The task - Return every record exactly as it appears. Leave nothing out.

═══

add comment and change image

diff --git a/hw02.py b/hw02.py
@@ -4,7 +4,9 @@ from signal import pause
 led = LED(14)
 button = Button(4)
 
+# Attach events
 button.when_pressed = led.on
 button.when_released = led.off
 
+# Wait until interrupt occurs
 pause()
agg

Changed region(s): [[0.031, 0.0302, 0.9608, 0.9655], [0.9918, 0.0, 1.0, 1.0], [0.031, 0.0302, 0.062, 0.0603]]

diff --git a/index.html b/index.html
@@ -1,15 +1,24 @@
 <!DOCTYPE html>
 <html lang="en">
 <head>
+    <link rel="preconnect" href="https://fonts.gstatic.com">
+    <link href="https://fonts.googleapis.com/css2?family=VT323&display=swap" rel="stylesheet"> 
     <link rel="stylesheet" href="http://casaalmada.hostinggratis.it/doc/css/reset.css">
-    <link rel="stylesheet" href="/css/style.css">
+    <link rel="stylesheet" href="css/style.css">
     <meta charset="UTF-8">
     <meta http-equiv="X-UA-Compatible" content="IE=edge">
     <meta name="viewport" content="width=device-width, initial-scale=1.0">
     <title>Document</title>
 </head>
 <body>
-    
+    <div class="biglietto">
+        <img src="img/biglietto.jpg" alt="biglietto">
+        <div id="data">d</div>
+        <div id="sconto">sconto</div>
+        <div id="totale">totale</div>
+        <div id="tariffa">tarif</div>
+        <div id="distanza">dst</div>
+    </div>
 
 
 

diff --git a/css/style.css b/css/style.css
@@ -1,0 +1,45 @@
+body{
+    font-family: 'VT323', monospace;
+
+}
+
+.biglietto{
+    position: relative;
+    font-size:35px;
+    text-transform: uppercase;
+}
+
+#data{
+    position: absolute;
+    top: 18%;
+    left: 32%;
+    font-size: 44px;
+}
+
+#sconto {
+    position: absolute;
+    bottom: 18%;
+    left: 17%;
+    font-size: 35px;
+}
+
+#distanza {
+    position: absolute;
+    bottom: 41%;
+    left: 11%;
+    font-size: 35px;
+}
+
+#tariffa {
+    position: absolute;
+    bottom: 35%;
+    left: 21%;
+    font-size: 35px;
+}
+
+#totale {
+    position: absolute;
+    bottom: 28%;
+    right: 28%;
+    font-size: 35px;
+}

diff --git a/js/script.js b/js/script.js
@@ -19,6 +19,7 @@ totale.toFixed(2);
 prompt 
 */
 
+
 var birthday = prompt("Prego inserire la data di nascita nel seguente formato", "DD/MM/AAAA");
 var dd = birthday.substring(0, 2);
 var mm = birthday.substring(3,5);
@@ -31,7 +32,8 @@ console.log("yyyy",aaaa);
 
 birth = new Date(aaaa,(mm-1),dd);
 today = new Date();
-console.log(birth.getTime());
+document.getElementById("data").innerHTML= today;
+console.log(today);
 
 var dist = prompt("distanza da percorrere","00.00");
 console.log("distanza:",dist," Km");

═══

Final answer -
add comment and change image

diff --git a/hw02.py b/hw02.py
@@ -4,7 +4,9 @@ from signal import pause
 led = LED(14)
 button = Button(4)
 
+# Attach events
 button.when_pressed = led.on
 button.when_released = led.off
 
+# Wait until interrupt occurs
 pause()
agg

Changed region(s): [[0.031, 0.0302, 0.9608, 0.9655], [0.9918, 0.0, 1.0, 1.0], [0.031, 0.0302, 0.062, 0.0603]]

diff --git a/index.html b/index.html
@@ -1,15 +1,24 @@
 <!DOCTYPE html>
 <html lang="en">
 <head>
+    <link rel="preconnect" href="https://fonts.gstatic.com">
+    <link href="https://fonts.googleapis.com/css2?family=VT323&display=swap" rel="stylesheet"> 
     <link rel="stylesheet" href="http://casaalmada.hostinggratis.it/doc/css/reset.css">
-    <link rel="stylesheet" href="/css/style.css">
+    <link rel="stylesheet" href="css/style.css">
     <meta charset="UTF-8">
     <meta http-equiv="X-UA-Compatible" content="IE=edge">
     <meta name="viewport" content="width=device-width, initial-scale=1.0">
     <title>Document</title>
 </head>
 <body>
-    
+    <div class="biglietto">
+        <img src="img/biglietto.jpg" alt="biglietto">
+        <div id="data">d</div>
+        <div id="sconto">sconto</div>
+        <div id="totale">totale</div>
+        <div id="tariffa">tarif</div>
+        <div id="distanza">dst</div>
+    </div>
 
 
 

diff --git a/css/style.css b/css/style.css
@@ -1,0 +1,45 @@
+body{
+    font-family: 'VT323', monospace;
+
+}
+
+.biglietto{
+    position: relative;
+    font-size:35px;
+    text-transform: uppercase;
+}
+
+#data{
+    position: absolute;
+    top: 18%;
+    left: 32%;
+    font-size: 44px;
+}
+
+#sconto {
+    position: absolute;
+    bottom: 18%;
+    left: 17%;
+    font-size: 35px;
+}
+
+#distanza {
+    position: absolute;
+    bottom: 41%;
+    left: 11%;
+    font-size: 35px;
+}
+
+#tariffa {
+    position: absolute;
+    bottom: 35%;
+    left: 21%;
+    font-size: 35px;
+}
+
+#totale {
+    position: absolute;
+    bottom: 28%;
+    right: 28%;
+    font-size: 35px;
+}

diff --git a/js/script.js b/js/script.js
@@ -19,6 +19,7 @@ totale.toFixed(2);
 prompt 
 */
 
+
 var birthday = prompt("Prego inserire la data di nascita nel seguente formato", "DD/MM/AAAA");
 var dd = birthday.substring(0, 2);
 var mm = birthday.substring(3,5);
@@ -31,7 +32,8 @@ console.log("yyyy",aaaa);
 
 birth = new Date(aaaa,(mm-1),dd);
 today = new Date();
-console.log(birth.getTime());
+document.getElementById("data").innerHTML= today;
+console.log(today);
 
 var dist = prompt("distanza da percorrere","00.00");
 console.log("distanza:",dist," Km");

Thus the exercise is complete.